◆ WORK TASK
Copy each line in the data that includes the word "outputs".

[Difference listings]
==========

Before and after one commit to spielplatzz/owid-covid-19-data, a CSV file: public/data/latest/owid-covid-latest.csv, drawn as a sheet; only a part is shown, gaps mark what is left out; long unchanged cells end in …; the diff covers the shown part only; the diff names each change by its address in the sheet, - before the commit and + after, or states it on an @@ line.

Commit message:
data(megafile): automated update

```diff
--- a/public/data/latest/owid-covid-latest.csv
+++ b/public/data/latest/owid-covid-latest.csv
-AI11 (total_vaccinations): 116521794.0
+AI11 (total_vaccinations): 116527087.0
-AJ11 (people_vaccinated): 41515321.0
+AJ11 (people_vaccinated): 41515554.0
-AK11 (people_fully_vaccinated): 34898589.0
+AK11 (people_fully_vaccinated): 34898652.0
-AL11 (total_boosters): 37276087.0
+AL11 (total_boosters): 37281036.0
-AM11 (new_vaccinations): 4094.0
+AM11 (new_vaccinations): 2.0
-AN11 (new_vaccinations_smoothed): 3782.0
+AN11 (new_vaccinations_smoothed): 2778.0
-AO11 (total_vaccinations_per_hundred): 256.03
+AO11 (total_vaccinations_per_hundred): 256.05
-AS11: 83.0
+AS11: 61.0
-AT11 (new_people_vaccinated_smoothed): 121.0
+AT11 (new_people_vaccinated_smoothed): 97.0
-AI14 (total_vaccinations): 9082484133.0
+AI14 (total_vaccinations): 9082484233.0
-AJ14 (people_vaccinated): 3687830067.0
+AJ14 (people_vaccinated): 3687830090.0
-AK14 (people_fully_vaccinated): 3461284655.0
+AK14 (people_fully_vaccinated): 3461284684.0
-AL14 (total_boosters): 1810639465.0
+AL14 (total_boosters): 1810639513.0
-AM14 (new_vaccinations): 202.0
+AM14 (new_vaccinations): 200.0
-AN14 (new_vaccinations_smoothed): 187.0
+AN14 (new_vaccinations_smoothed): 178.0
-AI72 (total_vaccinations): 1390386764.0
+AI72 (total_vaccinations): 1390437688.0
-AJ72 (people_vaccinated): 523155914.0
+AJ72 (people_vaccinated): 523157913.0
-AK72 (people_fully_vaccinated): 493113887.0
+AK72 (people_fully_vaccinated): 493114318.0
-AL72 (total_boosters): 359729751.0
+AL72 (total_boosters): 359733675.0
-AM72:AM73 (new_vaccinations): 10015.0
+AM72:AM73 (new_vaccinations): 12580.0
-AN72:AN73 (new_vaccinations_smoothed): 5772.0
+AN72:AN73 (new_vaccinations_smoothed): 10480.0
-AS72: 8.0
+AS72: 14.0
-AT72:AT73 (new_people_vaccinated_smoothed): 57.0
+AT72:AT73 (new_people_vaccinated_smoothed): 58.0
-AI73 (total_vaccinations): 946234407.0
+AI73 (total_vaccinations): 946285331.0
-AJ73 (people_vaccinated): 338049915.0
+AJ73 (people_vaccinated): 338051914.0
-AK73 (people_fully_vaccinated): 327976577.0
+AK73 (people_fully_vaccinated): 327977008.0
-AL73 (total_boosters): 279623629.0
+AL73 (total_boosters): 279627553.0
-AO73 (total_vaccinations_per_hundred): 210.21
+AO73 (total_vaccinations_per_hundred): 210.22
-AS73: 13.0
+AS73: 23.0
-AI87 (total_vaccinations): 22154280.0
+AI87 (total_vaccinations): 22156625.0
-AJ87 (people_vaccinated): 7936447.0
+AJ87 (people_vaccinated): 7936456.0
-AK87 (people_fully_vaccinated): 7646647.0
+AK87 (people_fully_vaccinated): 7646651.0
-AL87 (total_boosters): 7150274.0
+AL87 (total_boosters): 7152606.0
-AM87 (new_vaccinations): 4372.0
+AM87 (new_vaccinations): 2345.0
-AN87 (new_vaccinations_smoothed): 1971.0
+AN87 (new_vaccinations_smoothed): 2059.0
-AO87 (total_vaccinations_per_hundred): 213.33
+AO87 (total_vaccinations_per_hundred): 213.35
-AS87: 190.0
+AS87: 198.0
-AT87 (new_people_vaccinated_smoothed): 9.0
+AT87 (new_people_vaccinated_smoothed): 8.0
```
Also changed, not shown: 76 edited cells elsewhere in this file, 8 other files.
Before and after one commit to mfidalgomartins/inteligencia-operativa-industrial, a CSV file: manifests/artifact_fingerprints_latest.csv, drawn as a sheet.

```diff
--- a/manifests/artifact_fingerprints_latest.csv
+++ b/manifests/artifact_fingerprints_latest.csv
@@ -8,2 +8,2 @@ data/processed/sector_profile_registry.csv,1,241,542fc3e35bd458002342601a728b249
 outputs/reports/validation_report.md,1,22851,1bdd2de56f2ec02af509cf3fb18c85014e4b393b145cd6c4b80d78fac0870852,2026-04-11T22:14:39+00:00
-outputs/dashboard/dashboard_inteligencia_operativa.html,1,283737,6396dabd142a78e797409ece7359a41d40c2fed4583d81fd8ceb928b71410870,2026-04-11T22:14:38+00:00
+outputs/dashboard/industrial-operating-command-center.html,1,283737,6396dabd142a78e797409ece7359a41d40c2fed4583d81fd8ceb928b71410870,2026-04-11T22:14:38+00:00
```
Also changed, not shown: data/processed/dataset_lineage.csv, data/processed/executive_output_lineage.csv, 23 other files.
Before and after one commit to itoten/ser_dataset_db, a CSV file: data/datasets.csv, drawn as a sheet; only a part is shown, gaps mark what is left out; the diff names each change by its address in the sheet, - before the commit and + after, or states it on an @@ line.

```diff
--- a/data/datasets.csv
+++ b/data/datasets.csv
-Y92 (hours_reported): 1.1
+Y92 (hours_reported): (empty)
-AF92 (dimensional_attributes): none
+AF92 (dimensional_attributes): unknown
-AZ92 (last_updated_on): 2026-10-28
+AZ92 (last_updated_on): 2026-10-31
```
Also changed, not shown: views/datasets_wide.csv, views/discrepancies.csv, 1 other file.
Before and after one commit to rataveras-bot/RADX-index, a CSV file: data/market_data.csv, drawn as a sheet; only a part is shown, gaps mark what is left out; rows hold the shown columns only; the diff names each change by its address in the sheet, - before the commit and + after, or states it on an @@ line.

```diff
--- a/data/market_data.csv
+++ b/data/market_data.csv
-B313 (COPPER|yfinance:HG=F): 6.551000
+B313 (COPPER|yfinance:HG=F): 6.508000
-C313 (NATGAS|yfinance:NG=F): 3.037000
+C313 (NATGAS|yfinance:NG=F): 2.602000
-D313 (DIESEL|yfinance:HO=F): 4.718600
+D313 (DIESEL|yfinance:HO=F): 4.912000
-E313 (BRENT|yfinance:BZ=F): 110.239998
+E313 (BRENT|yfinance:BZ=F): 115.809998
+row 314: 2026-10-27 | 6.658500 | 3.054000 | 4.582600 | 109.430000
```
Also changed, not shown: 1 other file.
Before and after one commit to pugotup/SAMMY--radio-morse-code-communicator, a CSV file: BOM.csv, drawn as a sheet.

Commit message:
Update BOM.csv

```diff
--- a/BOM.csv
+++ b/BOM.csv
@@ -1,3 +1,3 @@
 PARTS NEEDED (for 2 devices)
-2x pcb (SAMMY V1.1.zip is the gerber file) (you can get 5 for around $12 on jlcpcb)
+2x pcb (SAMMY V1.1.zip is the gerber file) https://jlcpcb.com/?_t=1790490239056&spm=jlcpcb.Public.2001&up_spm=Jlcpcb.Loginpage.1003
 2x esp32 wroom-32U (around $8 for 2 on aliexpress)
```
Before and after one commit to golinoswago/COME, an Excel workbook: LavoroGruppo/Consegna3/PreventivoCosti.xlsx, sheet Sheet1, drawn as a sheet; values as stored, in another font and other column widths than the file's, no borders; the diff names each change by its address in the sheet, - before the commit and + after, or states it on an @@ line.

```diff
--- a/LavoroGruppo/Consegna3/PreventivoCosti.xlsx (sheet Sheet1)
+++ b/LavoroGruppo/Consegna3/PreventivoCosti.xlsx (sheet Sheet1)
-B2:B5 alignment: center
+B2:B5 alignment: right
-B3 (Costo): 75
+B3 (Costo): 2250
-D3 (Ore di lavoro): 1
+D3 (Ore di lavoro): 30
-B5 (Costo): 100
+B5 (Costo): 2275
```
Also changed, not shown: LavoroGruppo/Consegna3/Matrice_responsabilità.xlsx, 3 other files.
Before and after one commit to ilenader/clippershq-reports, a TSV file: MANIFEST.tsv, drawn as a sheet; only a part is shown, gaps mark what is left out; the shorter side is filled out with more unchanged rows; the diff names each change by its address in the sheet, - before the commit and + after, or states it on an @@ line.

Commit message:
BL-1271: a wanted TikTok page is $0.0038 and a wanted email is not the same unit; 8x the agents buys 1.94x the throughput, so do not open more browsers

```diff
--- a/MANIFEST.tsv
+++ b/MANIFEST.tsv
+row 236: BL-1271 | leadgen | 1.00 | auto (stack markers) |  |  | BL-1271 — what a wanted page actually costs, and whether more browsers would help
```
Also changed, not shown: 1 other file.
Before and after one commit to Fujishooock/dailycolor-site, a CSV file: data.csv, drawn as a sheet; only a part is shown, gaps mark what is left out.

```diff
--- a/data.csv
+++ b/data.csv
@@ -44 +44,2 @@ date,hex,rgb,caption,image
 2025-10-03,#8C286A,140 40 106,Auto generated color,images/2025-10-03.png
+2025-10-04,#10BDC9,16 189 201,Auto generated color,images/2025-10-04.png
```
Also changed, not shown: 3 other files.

==========

◆ SOLUTION FOR THIS TASK
 outputs/reports/validation_report.md,1,22851,1bdd2de56f2ec02af509cf3fb18c85014e4b393b145cd6c4b80d78fac0870852,2026-04-11T22:14:39+00:00
-outputs/dashboard/dashboard_inteligencia_operativa.html,1,283737,6396dabd142a78e797409ece7359a41d40c2fed4583d81fd8ceb928b71410870,2026-04-11T22:14:38+00:00
+outputs/dashboard/industrial-operating-command-center.html,1,283737,6396dabd142a78e797409ece7359a41d40c2fed4583d81fd8ceb928b71410870,2026-04-11T22:14:38+00:00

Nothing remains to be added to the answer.